Some students claim they were not informed about the change in venue

Confusion reigned among students appearing for the Undergraduate National Eligibility-cum-Entrance Test (UG-NEET) in one examination centre in Bangalore on Saturday. A number of students there complained that they had not been intimated about the change of centre and that they spent some anxious moments before they reached the new venue, and that too late.

The UG-NEET examination for admission to MBBS and BDS courses was held in five cities in Karnataka on Saturday. Across India, it was held on May 5, but it was postponed in the State in view of the Assembly elections on that day.

Confusion prevailed at Kendriya Vidyalaya Hebbal, Sadashivnagar, a few hours before the examination commenced because some students and parents were unsure of the examination centre for UG-NEET. However, a notice outside the school said that the examination centre had been changed and it would be held at Kendriya Vidyalaya MEG & Centre on Kamaraj Road. So, many of them who went to the Sadashivnagar centre had to rush to the centre on Kamaraj Road, and the challenge was to reach the venue on time. While some of them managed to reach on time, many reached late. Uma S., a parent, was extremely disappointed, “We were not given any notice. We went to the Kendriya Vidyalaya Hebbal in Sadashivnagar, and then rushed to the one on Kamaraj Road. I am very upset as it is the responsibility of the authorities concerned to inform all the candidates about the change of the examination centre. We have no Internet connection and it is very difficult for us to get information if it is posted only online. We live in Bagepalli, so we are not even familiar with Bangalore. I have no belief in NEET-UG because of all the confusion created today.”

While most parents mentioned being notified about the change in the venue of examination through an email and an SMS, Sarala Jayaramya said: “My daughter reached the centre half-an-hour late because of the last-minute change in the examination centre. It definitely created tension for her, but the officials let her enter the examination hall late. I had not got any message on my phone.” However, Suzy Medappa, another parent, had a different story to narrate, “We got an email a week ago and there was no confusion for my daughter.”

Adding to chaos

To add to the plight of the students, they were asked to bring a postcard-sized photograph in the last minute. Most of the students complained of being unaware of this as it was not mentioned on the admit card. Students had already submitted a passport-sized photograph while submitting the application form.

“There was a message on the website that asked us to bring a postcard-sized photograph, however, it was not mentioned on the admit card,” said Tvisha Ijner, a student at the Sadguru Sainath International School centre.

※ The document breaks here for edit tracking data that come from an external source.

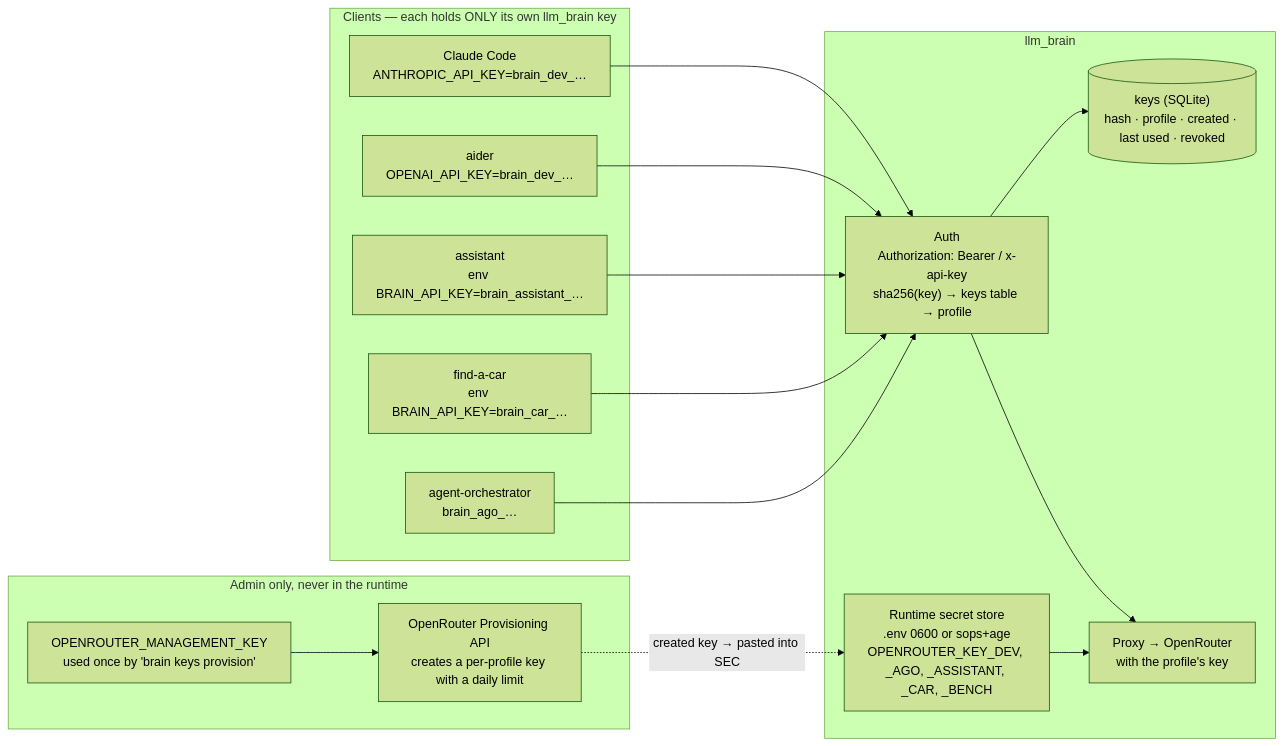
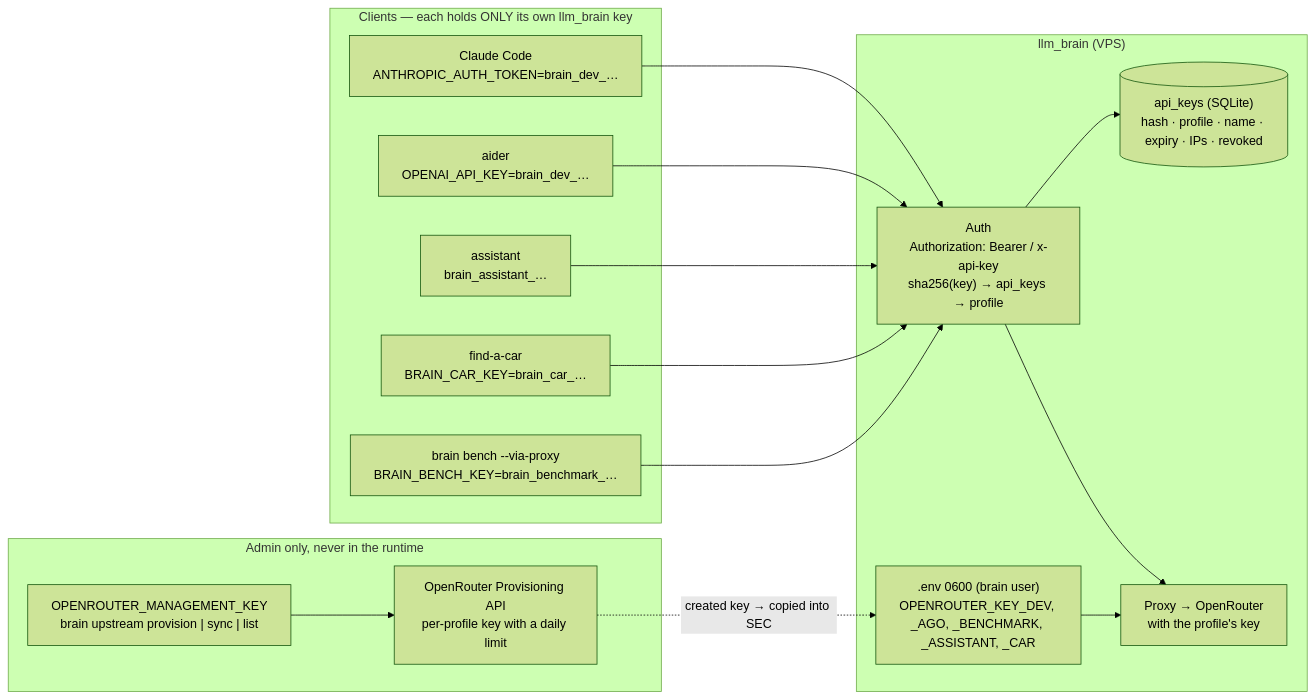
Before and after one commit to pjcau/llm_brain: the diagram in docs/architecture/secrets.md, drawn with Mermaid (forest theme). The commit also changed other lines of this file and 42 other files, not shown here.

````diff
--- a/docs/architecture/secrets.md
+++ b/docs/architecture/secrets.md
@@ -12,27 +11,27 @@
 ```mermaid
 flowchart LR
     subgraph CLIENTS["Clients — each holds ONLY its own llm_brain key"]
-        CC["Claude Code<br/>ANTHROPIC_API_KEY=brain_dev_…"]
+        CC["Claude Code<br/>ANTHROPIC_AUTH_TOKEN=brain_dev_…"]
         AID["aider<br/>OPENAI_API_KEY=brain_dev_…"]
-        AST["assistant<br/>env BRAIN_API_KEY=brain_assistant_…"]
-        CAR["find-a-car<br/>env BRAIN_API_KEY=brain_car_…"]
-        AGO["agent-orchestrator<br/>brain_ago_…"]
+        AST["assistant<br/>brain_assistant_…"]
+        CAR["find-a-car<br/>BRAIN_CAR_KEY=brain_car_…"]
+        BEN["brain bench --via-proxy<br/>BRAIN_BENCH_KEY=brain_benchmark_…"]
     end
 
-    subgraph BRAIN["llm_brain"]
-        AUTH["Auth<br/>Authorization: Bearer / x-api-key<br/>sha256(key) → keys table → profile"]
-        KEYS[("keys (SQLite)<br/>hash · profile · created · last used · revoked")]
-        SEC["Runtime secret store<br/>.env 0600 or sops+age<br/>OPENROUTER_KEY_DEV, _AGO, _ASSISTANT, _CAR, _BENCH"]
+    subgraph BRAIN["llm_brain (VPS)"]
+        AUTH["Auth<br/>Authorization: Bearer / x-api-key<br/>sha256(key) → api_keys → profile"]
+        KEYS[("api_keys (SQLite)<br/>hash · profile · name · expiry · IPs · revoked")]
+        SEC[".env 0600 (brain user)<br/>OPENROUTER_KEY_DEV, _AGO, _BENCHMARK, _ASSISTANT, _CAR"]
         PRX["Proxy → OpenRouter<br/>with the profile's key"]
     end
 
     subgraph ADMIN["Admin only, never in the runtime"]
-        MGMT["OPENROUTER_MANAGEMENT_KEY<br/>used once by 'brain keys provision'"]
-        PROV["OpenRouter Provisioning API<br/>creates a per-profile key with a daily limit"]
+        MGMT["OPENROUTER_MANAGEMENT_KEY<br/>brain upstream provision | sync | list"]
+        PROV["OpenRouter Provisioning API<br/>per-profile key with a daily limit"]
     end
 
-    CC & AID & AST & CAR & AGO --> AUTH --> KEYS
+    CC & AID & AST & CAR & BEN --> AUTH --> KEYS
     AUTH --> PRX
     SEC --> PRX
-    MGMT --> PROV -. "created key → pasted into SEC" .-> SEC
+    MGMT --> PROV -. "created key → copied into SEC" .-> SEC
 ```
````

Ravi Shah said: “I was unaware that I should bring a larger photograph so I had to run around looking for a shop. I reached late because of this confusion.” While the last-minute requirement for a postcard-sized photograph did create chaos, there were some parents and students who were glad that the officials concerned had arranged for a photographer at the examination centre.

Although candidates faced problems reaching the centre, most of them said they had done well in the examination.